--- Supplied data Enclosed Below ---
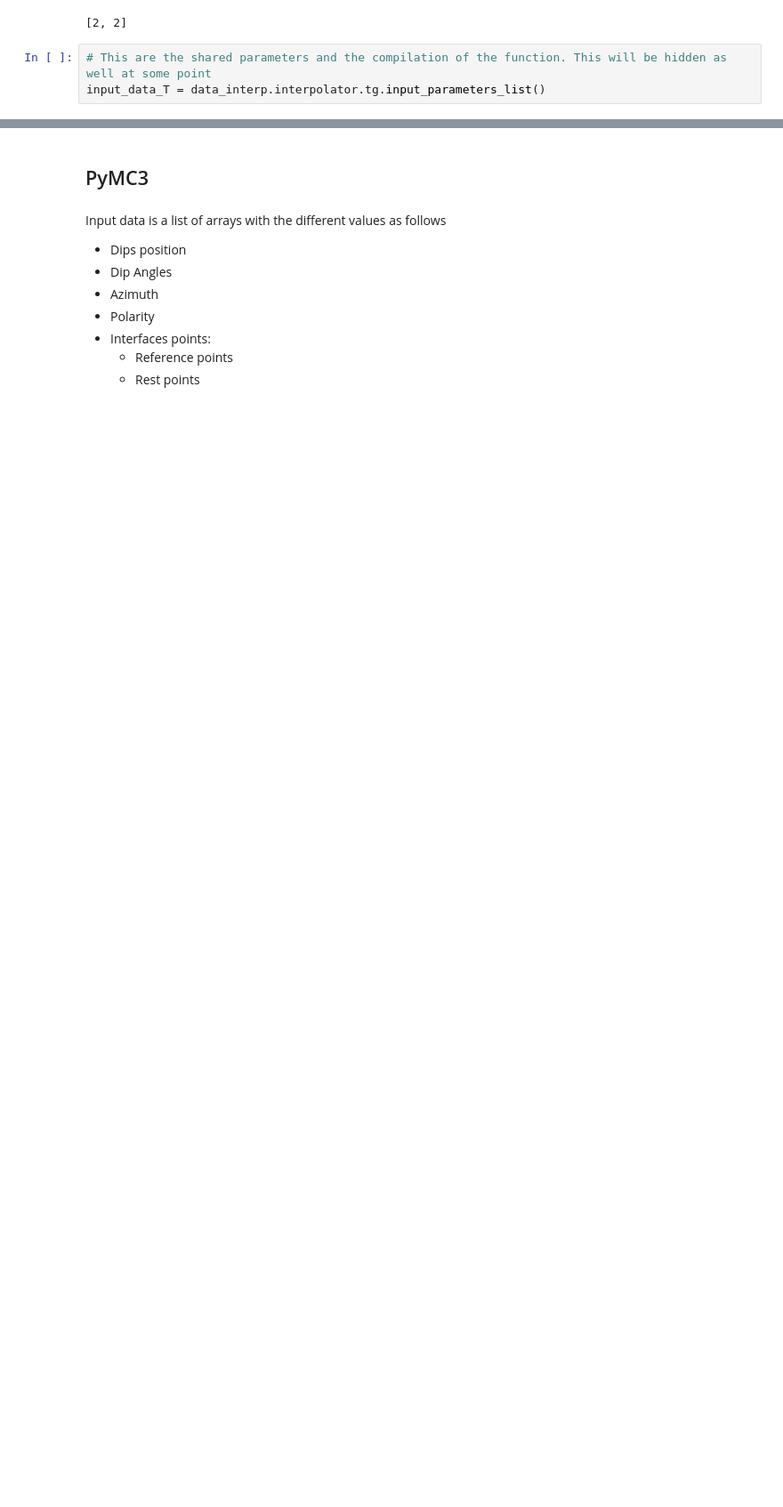
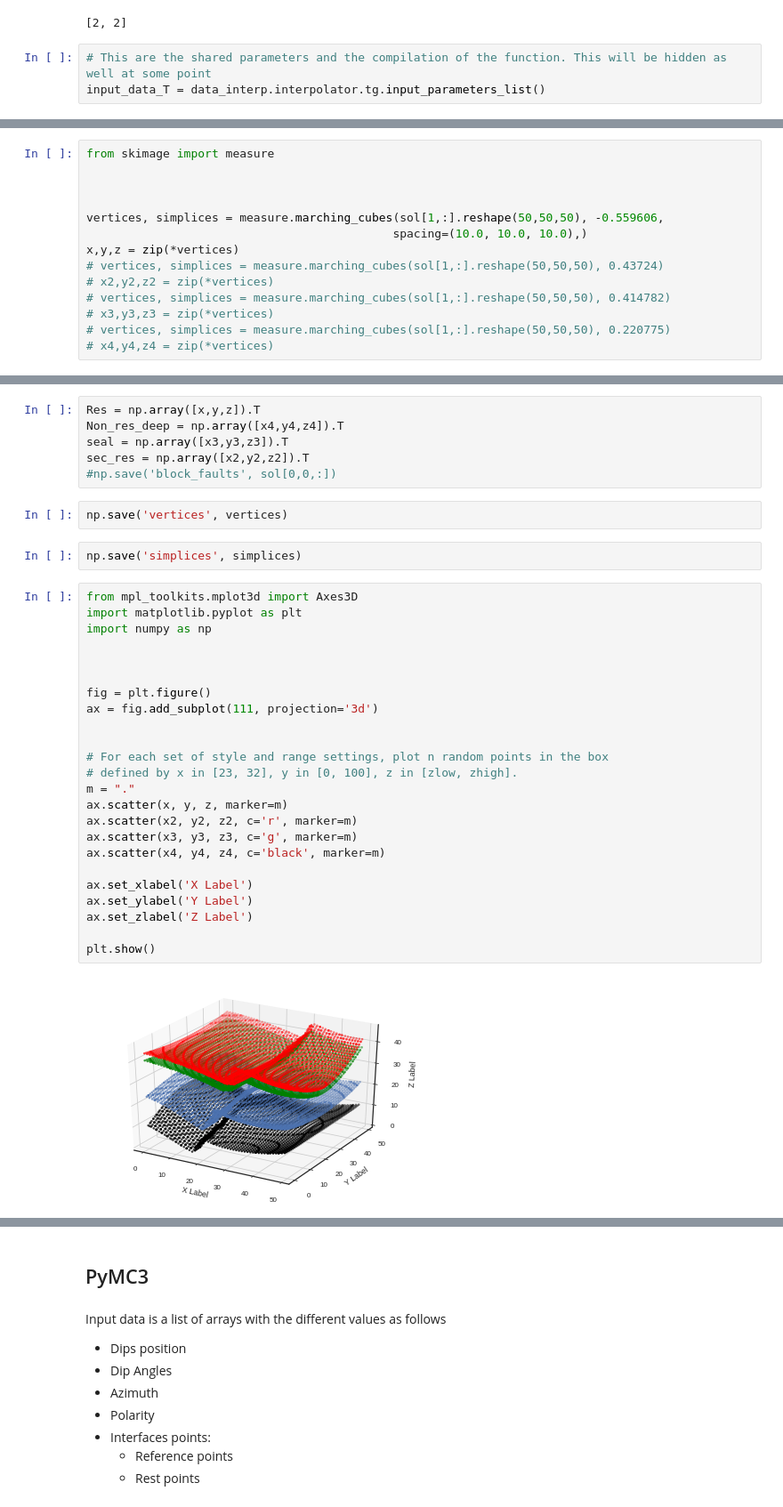
Before and after one commit to nre-aachen/gempy, a Jupyter notebook: Prototype Notebook/FabianThesis.ipynb, the cells around one changed output, grey strips where cells are left out. Shown: that part at 89% size. Cells and saved outputs as stored; diff of their text form; blank space fills up the shorter version.

```diff
--- a/Prototype Notebook/FabianThesis.ipynb
+++ b/Prototype Notebook/FabianThesis.ipynb
@@ -156,0 +222,14 @@ p3.show()
+# %%
+from skimage import measure
+
+
+
+vertices, simplices = measure.marching_cubes(sol[1,:].reshape(50,50,50), -0.559606,
+                                            spacing=(10.0, 10.0, 10.0),)
+x,y,z = zip(*vertices)
+# vertices, simplices = measure.marching_cubes(sol[1,:].reshape(50,50,50), 0.43724)
+# x2,y2,z2 = zip(*vertices)
+# vertices, simplices = measure.marching_cubes(sol[1,:].reshape(50,50,50), 0.414782)
+# x3,y3,z3 = zip(*vertices)
+# vertices, simplices = measure.marching_cubes(sol[1,:].reshape(50,50,50), 0.220775)
+# x4,y4,z4 = zip(*vertices)
@@ -156,0 +297,36 @@ p3.show()
+# %%
+Res = np.array([x,y,z]).T
+Non_res_deep = np.array([x4,y4,z4]).T
+seal = np.array([x3,y3,z3]).T
+sec_res = np.array([x2,y2,z2]).T
+#np.save('block_faults', sol[0,0,:])
+# %%
+np.save('vertices', vertices)
+# %%
+np.save('simplices', simplices)
+# %%
+from mpl_toolkits.mplot3d import Axes3D
+import matplotlib.pyplot as plt
+import numpy as np
+
+
+
+fig = plt.figure()
+ax = fig.add_subplot(111, projection='3d')
+
+
+# For each set of style and range settings, plot n random points in the box
+# defined by x in [23, 32], y in [0, 100], z in [zlow, zhigh].
+m = "."
+ax.scatter(x, y, z, marker=m)
+ax.scatter(x2, y2, z2, c='r', marker=m)
+ax.scatter(x3, y3, z3, c='g', marker=m)
+ax.scatter(x4, y4, z4, c='black', marker=m)
+
+ax.set_xlabel('X Label')
+ax.set_ylabel('Y Label')
+ax.set_zlabel('Z Label')
+
+plt.show()
+# %% [output]
+[figure, added]
```
Also changed, not shown: parts of 51 cells of this notebook, 6 other files.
--- End of Enclosed Supplied data ---
Your answer must be an exact repeat of all the records, minus the pictures.

Before and after one commit to nre-aachen/gempy, a Jupyter notebook: Prototype Notebook/FabianThesis.ipynb, the cells around one changed output, grey strips where cells are left out. Shown: that part at 89% size. Cells and saved outputs as stored; diff of their text form; blank space fills up the shorter version.

```diff
--- a/Prototype Notebook/FabianThesis.ipynb
+++ b/Prototype Notebook/FabianThesis.ipynb
@@ -156,0 +222,14 @@ p3.show()
+# %%
+from skimage import measure
+
+
+
+vertices, simplices = measure.marching_cubes(sol[1,:].reshape(50,50,50), -0.559606,
+                                            spacing=(10.0, 10.0, 10.0),)
+x,y,z = zip(*vertices)
+# vertices, simplices = measure.marching_cubes(sol[1,:].reshape(50,50,50), 0.43724)
+# x2,y2,z2 = zip(*vertices)
+# vertices, simplices = measure.marching_cubes(sol[1,:].reshape(50,50,50), 0.414782)
+# x3,y3,z3 = zip(*vertices)
+# vertices, simplices = measure.marching_cubes(sol[1,:].reshape(50,50,50), 0.220775)
+# x4,y4,z4 = zip(*vertices)
@@ -156,0 +297,36 @@ p3.show()
+# %%
+Res = np.array([x,y,z]).T
+Non_res_deep = np.array([x4,y4,z4]).T
+seal = np.array([x3,y3,z3]).T
+sec_res = np.array([x2,y2,z2]).T
+#np.save('block_faults', sol[0,0,:])
+# %%
+np.save('vertices', vertices)
+# %%
+np.save('simplices', simplices)
+# %%
+from mpl_toolkits.mplot3d import Axes3D
+import matplotlib.pyplot as plt
+import numpy as np
+
+
+
+fig = plt.figure()
+ax = fig.add_subplot(111, projection='3d')
+
+
+# For each set of style and range settings, plot n random points in the box
+# defined by x in [23, 32], y in [0, 100], z in [zlow, zhigh].
+m = "."
+ax.scatter(x, y, z, marker=m)
+ax.scatter(x2, y2, z2, c='r', marker=m)
+ax.scatter(x3, y3, z3, c='g', marker=m)
+ax.scatter(x4, y4, z4, c='black', marker=m)
+
+ax.set_xlabel('X Label')
+ax.set_ylabel('Y Label')
+ax.set_zlabel('Z Label')
+
+plt.show()
+# %% [output]
+[figure, added]
```
Also changed, not shown: parts of 51 cells of this notebook, 6 other files.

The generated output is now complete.